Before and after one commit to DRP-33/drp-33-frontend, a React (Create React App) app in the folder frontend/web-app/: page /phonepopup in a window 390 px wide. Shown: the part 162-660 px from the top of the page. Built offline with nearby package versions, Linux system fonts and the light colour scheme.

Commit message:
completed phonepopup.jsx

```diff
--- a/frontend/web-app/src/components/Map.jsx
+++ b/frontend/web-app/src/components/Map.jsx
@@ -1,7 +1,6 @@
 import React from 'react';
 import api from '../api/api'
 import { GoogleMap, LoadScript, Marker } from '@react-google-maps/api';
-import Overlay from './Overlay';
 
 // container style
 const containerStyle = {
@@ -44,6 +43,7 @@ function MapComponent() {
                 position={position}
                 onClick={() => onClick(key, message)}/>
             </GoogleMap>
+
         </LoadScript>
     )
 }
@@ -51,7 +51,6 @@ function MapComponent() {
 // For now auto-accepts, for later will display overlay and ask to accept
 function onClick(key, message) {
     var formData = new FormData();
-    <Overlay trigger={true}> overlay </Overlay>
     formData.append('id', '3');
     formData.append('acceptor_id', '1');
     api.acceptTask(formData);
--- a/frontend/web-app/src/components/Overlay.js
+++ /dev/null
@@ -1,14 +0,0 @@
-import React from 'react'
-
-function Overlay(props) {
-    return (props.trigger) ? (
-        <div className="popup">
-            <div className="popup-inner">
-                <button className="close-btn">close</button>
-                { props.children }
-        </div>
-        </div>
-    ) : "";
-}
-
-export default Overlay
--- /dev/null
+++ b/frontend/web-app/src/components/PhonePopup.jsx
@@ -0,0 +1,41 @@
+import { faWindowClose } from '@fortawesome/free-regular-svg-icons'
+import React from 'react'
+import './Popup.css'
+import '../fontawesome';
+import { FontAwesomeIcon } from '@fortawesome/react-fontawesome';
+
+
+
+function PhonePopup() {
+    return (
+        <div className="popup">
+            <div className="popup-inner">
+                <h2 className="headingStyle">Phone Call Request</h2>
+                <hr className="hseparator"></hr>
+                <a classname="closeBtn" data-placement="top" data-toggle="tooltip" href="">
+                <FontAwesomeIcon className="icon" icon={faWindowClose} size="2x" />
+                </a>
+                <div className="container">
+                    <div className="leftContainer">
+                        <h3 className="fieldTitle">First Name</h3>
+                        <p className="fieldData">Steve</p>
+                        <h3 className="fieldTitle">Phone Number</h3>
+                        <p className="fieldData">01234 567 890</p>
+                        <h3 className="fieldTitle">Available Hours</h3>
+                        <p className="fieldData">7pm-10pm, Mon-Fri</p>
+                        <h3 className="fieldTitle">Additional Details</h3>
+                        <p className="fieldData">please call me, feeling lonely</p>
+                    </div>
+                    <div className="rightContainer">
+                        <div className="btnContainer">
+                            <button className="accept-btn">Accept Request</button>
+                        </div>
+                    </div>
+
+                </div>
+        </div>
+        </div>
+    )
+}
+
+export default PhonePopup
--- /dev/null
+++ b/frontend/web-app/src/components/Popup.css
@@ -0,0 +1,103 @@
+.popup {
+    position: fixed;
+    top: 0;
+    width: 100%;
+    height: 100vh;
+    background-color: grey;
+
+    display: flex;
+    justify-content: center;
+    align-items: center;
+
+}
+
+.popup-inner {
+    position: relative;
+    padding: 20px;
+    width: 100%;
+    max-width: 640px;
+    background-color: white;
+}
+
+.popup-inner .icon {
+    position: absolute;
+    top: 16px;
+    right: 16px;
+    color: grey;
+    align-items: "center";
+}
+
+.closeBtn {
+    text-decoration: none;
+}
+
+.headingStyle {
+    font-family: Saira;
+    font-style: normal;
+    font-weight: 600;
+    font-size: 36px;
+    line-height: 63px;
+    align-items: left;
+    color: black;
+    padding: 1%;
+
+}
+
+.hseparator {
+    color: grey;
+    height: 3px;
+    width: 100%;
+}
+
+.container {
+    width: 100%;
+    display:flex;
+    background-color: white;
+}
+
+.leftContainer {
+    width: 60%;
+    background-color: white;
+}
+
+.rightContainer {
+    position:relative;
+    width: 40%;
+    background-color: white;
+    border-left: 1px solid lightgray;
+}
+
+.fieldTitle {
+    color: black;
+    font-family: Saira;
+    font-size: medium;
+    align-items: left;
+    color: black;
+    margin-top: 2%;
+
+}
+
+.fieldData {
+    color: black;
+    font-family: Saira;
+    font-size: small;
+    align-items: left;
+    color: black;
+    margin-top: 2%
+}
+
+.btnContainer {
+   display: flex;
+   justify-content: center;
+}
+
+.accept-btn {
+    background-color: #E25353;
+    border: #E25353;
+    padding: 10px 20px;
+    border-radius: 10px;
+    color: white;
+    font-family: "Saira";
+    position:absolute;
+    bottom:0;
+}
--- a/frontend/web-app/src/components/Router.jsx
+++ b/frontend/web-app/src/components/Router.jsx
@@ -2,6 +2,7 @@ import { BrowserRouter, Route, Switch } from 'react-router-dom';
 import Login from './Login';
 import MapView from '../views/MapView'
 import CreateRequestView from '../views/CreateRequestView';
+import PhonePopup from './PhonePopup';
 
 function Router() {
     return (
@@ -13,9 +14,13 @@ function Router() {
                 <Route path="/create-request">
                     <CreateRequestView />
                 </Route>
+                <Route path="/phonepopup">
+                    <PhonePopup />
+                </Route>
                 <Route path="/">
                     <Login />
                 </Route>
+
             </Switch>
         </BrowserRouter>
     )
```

----

▸ EXERCISE AIM:
A single number is expected: the count of lines in the entries that carry the string "function".

▸ OUTPUT OF THE EXERCISE:
7